Extracted data entries:
==============================

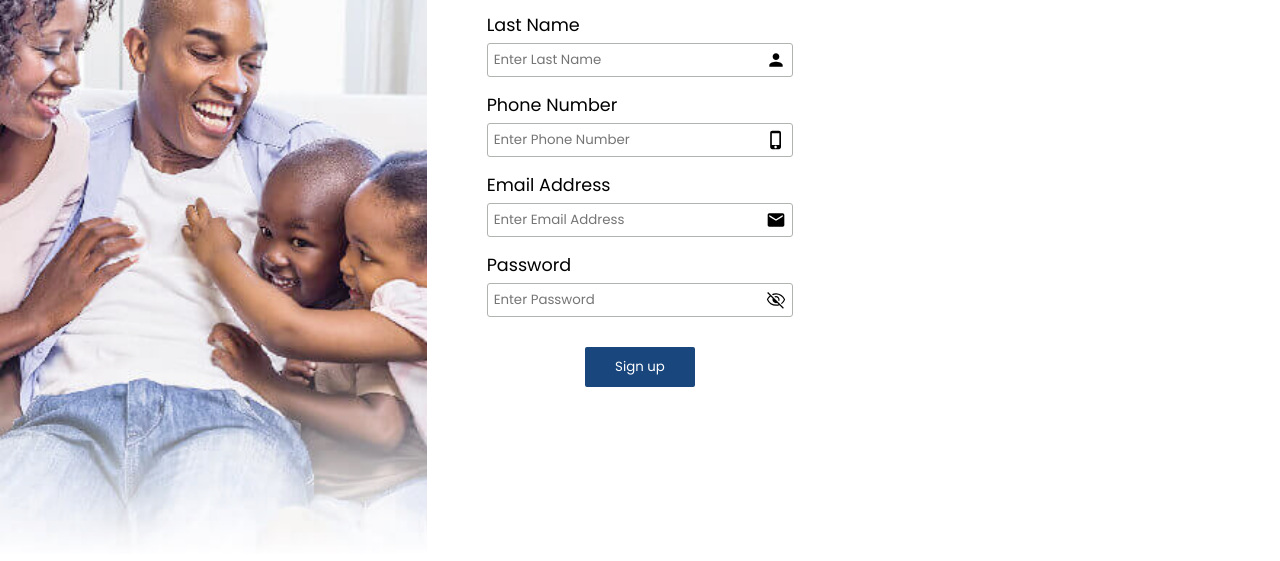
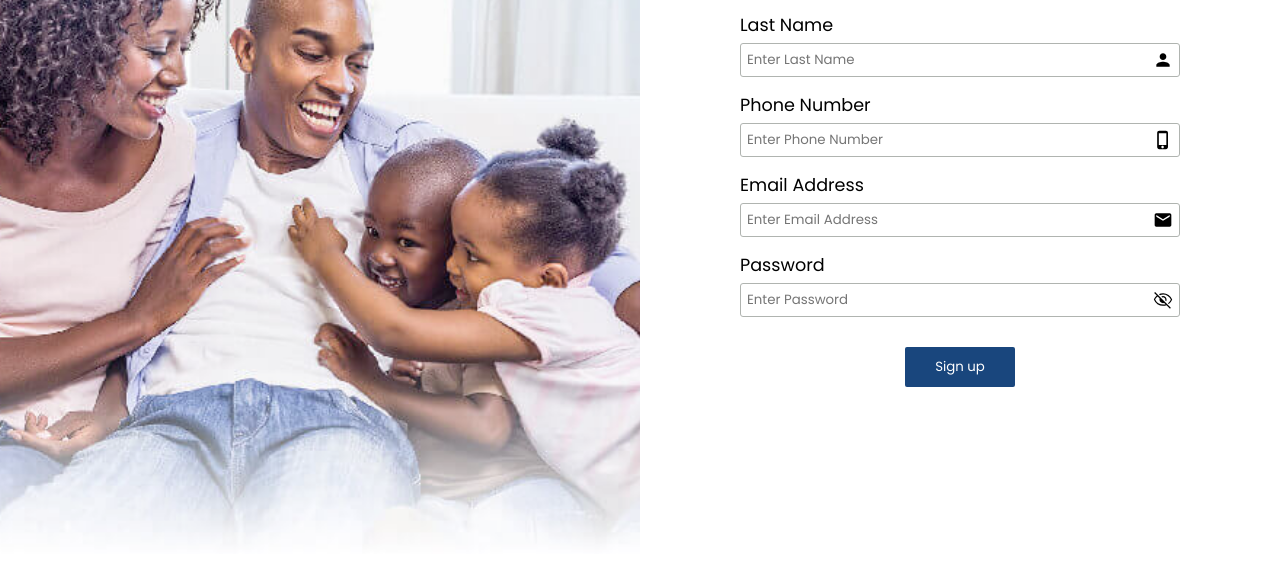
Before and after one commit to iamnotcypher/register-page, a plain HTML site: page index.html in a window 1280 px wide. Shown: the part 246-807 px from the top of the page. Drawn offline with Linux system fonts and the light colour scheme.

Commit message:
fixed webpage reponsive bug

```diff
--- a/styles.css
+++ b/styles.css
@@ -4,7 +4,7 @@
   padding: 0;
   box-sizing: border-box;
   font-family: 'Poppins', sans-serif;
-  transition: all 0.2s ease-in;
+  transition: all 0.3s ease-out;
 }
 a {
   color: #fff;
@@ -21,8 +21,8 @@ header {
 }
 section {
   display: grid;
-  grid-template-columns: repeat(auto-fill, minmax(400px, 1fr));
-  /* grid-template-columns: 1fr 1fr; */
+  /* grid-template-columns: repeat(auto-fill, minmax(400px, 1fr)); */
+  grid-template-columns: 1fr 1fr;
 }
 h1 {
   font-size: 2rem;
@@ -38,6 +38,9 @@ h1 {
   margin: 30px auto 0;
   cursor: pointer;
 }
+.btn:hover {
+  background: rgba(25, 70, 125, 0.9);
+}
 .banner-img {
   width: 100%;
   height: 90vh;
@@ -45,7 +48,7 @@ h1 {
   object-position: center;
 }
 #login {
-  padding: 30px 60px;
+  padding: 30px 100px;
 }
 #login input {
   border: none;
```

==============================

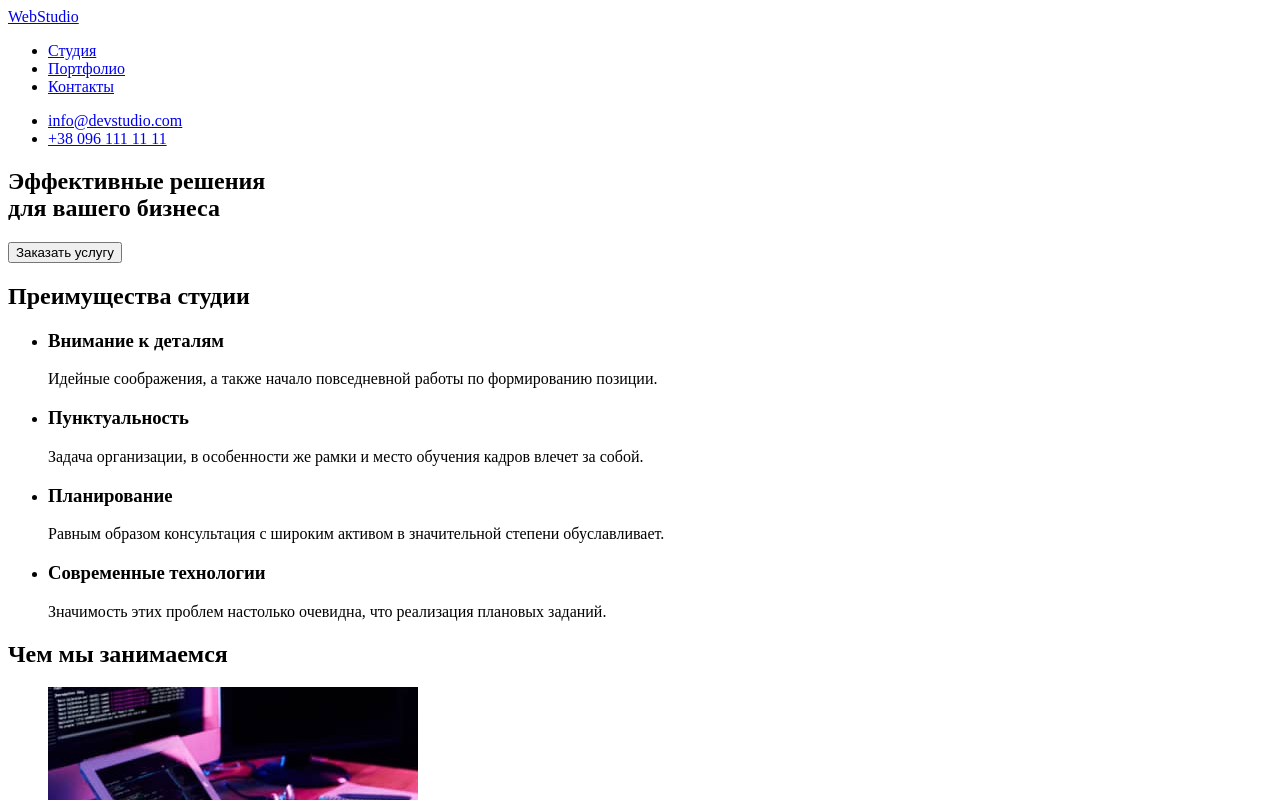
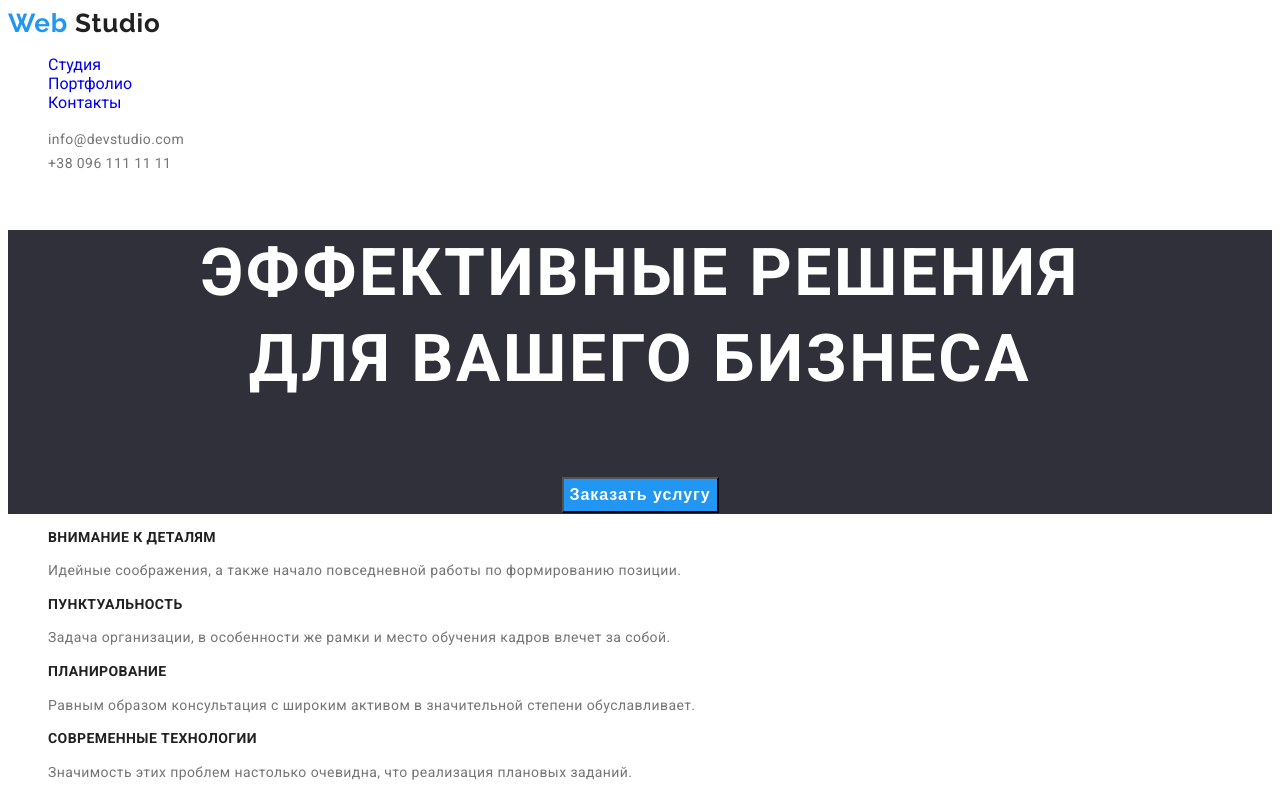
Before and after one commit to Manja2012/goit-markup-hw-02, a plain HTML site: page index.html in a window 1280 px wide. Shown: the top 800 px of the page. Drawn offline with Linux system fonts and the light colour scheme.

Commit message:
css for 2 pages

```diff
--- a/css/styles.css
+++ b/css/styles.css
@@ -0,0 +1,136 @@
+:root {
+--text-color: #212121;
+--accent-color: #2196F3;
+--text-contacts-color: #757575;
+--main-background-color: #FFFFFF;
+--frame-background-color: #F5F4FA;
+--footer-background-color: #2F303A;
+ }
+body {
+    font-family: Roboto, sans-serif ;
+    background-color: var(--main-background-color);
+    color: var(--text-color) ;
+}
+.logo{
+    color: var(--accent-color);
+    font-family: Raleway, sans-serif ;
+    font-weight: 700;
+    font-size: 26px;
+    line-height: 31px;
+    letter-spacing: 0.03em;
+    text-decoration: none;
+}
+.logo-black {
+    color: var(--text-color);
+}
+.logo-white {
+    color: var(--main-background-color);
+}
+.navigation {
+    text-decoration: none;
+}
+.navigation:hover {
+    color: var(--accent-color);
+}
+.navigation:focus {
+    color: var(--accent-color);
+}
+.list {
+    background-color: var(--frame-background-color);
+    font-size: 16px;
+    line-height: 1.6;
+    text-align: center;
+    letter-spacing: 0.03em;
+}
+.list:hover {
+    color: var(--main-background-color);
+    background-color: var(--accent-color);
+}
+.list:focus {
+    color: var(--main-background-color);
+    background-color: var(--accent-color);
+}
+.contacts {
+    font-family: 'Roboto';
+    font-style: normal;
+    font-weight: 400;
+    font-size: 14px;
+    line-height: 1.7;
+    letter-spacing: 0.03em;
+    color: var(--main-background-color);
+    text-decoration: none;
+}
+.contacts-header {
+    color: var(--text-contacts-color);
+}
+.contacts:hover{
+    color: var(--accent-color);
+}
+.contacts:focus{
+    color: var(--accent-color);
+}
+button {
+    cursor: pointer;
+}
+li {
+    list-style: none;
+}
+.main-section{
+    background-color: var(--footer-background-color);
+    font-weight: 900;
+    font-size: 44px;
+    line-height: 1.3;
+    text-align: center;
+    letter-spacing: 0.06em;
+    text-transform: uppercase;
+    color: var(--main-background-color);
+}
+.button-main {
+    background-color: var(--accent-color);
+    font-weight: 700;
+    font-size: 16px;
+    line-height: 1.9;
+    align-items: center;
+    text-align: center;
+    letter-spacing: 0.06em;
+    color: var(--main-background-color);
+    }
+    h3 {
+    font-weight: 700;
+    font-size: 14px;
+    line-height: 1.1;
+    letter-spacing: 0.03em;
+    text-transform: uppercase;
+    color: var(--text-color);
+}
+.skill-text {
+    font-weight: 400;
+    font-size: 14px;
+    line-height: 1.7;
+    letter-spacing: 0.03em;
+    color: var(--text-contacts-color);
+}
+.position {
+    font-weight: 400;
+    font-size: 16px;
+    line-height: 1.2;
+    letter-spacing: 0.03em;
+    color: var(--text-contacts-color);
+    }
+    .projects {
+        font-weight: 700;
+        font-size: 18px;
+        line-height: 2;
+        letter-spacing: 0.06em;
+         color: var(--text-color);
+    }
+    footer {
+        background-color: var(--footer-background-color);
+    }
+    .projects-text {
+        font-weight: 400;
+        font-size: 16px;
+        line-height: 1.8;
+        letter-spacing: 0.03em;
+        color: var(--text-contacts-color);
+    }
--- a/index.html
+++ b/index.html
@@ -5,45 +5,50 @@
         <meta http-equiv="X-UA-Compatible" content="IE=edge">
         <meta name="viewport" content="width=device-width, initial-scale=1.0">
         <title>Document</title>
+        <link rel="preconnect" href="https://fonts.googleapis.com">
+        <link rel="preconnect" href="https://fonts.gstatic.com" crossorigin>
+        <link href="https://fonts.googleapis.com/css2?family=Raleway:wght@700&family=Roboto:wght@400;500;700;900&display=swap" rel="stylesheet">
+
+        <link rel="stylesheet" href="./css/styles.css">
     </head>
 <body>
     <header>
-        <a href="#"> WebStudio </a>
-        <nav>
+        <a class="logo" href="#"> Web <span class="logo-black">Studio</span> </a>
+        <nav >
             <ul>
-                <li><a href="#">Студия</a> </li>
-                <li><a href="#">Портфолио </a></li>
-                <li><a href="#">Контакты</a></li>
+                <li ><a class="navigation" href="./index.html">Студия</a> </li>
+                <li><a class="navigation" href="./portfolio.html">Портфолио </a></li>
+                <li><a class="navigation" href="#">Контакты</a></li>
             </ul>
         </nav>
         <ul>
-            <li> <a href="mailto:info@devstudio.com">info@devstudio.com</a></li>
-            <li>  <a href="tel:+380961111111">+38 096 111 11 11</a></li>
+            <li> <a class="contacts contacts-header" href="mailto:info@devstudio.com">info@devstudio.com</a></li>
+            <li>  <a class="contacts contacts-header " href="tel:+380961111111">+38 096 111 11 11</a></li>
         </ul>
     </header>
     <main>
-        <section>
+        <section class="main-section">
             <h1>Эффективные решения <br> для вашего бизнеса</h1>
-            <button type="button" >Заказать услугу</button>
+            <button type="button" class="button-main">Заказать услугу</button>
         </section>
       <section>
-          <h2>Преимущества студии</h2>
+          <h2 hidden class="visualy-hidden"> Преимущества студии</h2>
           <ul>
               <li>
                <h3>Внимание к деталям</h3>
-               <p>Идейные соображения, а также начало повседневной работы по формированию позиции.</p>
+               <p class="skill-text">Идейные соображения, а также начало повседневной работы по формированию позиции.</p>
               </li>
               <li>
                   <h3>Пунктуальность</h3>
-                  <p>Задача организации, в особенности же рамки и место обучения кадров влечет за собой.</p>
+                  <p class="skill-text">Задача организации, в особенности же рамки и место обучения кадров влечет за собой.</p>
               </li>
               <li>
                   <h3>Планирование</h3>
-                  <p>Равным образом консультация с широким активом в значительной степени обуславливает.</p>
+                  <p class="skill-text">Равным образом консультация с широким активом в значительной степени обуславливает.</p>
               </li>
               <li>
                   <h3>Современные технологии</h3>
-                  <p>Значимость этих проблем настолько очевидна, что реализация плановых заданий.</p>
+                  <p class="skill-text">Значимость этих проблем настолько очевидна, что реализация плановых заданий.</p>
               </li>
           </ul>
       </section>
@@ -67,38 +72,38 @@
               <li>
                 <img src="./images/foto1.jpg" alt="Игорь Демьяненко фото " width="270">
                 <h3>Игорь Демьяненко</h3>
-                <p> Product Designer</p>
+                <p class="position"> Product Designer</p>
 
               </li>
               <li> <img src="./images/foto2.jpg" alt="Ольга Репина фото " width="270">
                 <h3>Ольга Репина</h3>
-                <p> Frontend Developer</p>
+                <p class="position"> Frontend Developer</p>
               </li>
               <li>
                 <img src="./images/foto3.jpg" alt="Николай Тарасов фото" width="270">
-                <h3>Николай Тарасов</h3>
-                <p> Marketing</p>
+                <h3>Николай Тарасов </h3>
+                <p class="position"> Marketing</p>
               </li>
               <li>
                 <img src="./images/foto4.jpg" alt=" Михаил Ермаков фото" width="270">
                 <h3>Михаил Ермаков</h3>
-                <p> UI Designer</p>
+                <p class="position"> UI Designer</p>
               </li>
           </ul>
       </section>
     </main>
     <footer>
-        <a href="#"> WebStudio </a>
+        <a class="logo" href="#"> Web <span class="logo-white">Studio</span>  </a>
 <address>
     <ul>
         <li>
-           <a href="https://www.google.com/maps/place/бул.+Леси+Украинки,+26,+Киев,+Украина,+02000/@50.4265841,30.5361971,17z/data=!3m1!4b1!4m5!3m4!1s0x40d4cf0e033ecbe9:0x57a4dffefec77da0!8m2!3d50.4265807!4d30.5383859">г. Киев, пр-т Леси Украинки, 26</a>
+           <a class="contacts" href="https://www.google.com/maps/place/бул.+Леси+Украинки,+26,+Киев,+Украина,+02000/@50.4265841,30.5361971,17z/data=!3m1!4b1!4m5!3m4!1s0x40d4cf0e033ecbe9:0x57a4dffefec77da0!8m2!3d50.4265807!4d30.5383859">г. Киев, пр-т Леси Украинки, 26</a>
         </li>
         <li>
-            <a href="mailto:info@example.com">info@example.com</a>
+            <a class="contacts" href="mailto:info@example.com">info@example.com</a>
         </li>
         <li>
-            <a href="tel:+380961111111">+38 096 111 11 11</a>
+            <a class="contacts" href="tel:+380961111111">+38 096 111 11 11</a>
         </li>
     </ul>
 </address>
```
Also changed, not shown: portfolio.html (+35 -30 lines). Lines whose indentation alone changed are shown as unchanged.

==============================

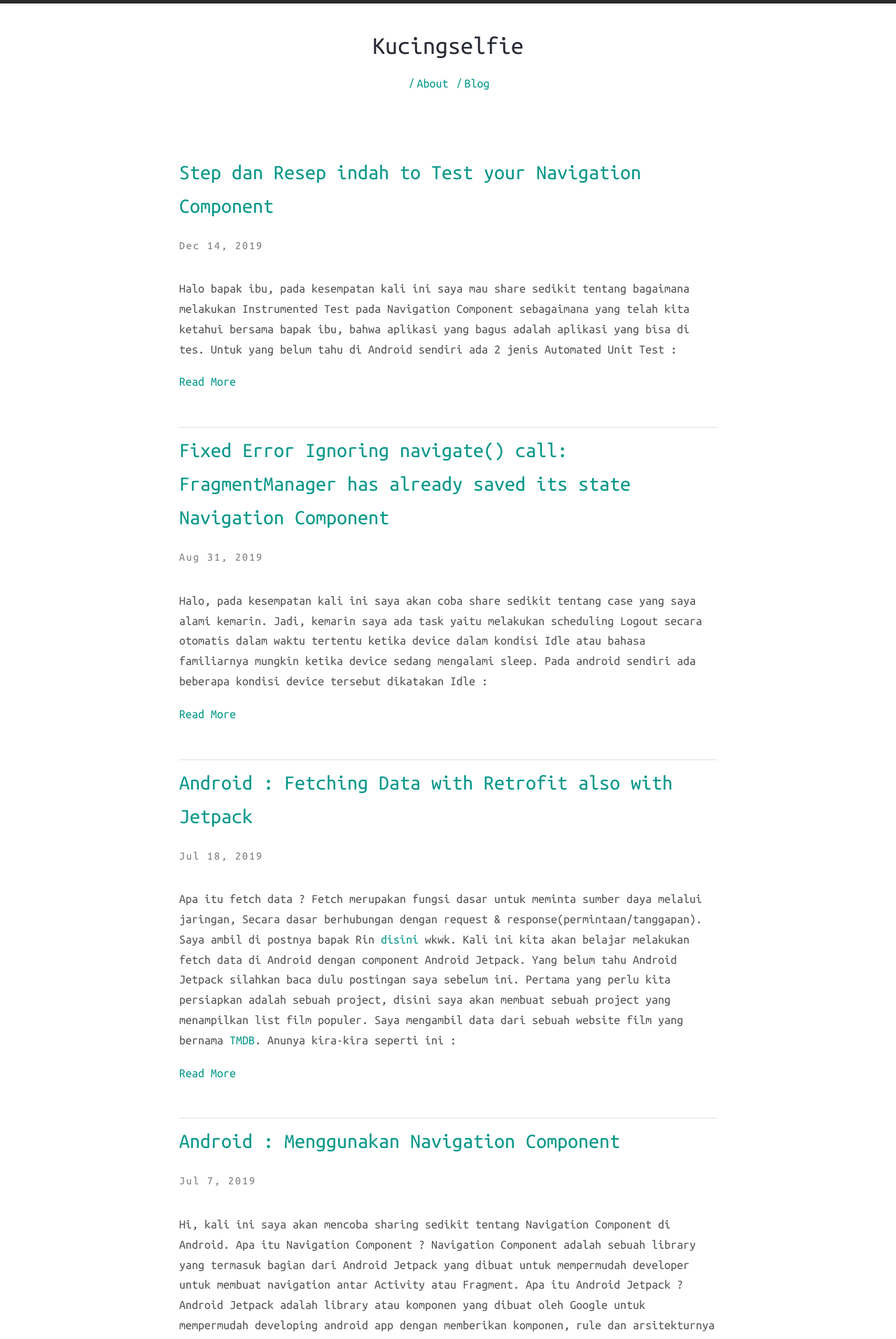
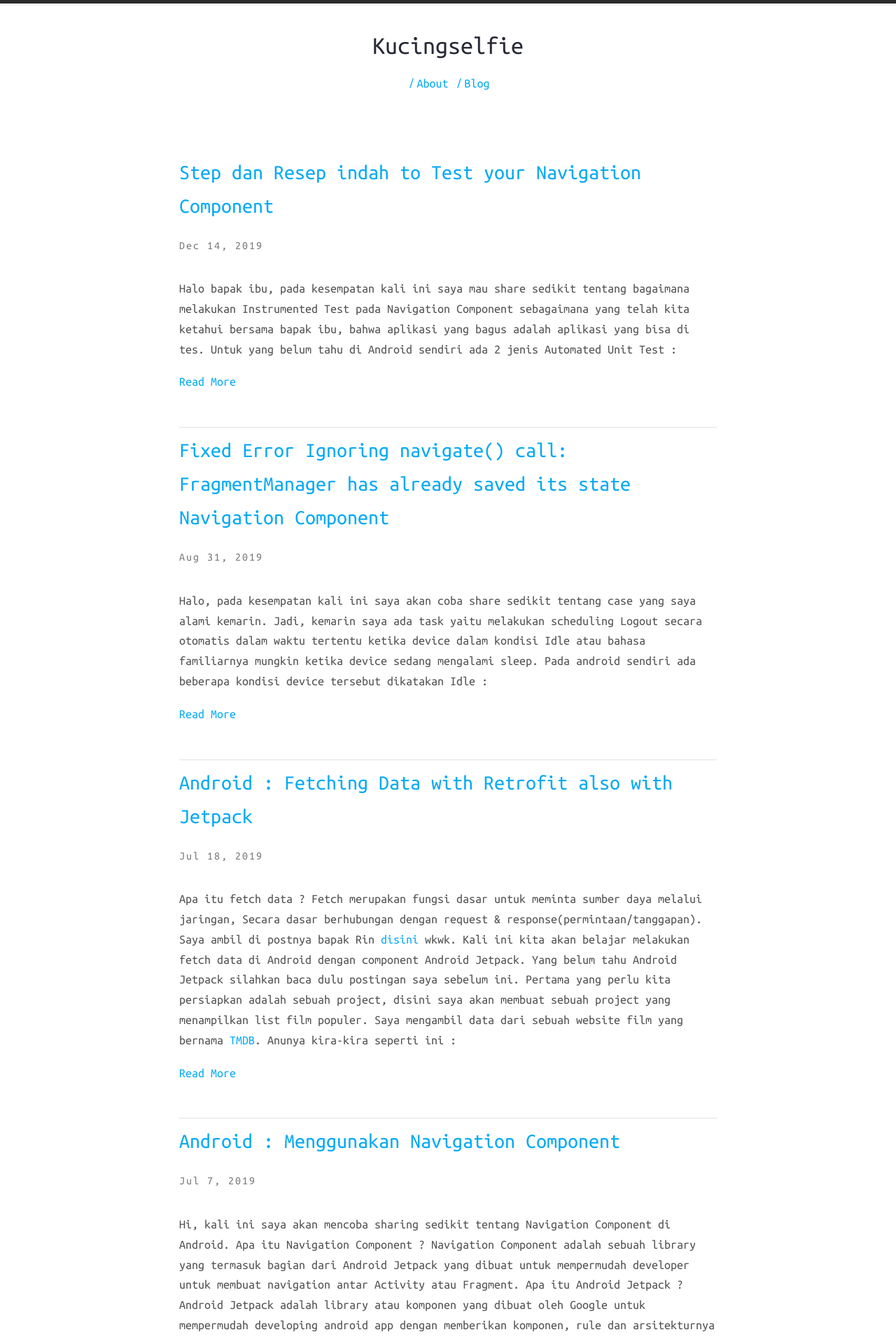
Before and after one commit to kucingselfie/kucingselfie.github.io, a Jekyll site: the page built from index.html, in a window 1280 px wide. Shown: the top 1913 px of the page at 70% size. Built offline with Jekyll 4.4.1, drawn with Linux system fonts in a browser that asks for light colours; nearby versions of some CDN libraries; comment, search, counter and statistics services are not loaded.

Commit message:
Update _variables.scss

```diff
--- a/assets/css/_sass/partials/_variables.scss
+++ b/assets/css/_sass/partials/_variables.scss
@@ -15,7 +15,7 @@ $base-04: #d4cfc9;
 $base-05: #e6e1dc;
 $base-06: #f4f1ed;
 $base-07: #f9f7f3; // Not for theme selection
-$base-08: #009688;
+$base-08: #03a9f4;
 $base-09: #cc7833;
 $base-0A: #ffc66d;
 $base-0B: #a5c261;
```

==============================

Activity: Count the lines above that contain "height", and give only the number.

Task answer: 11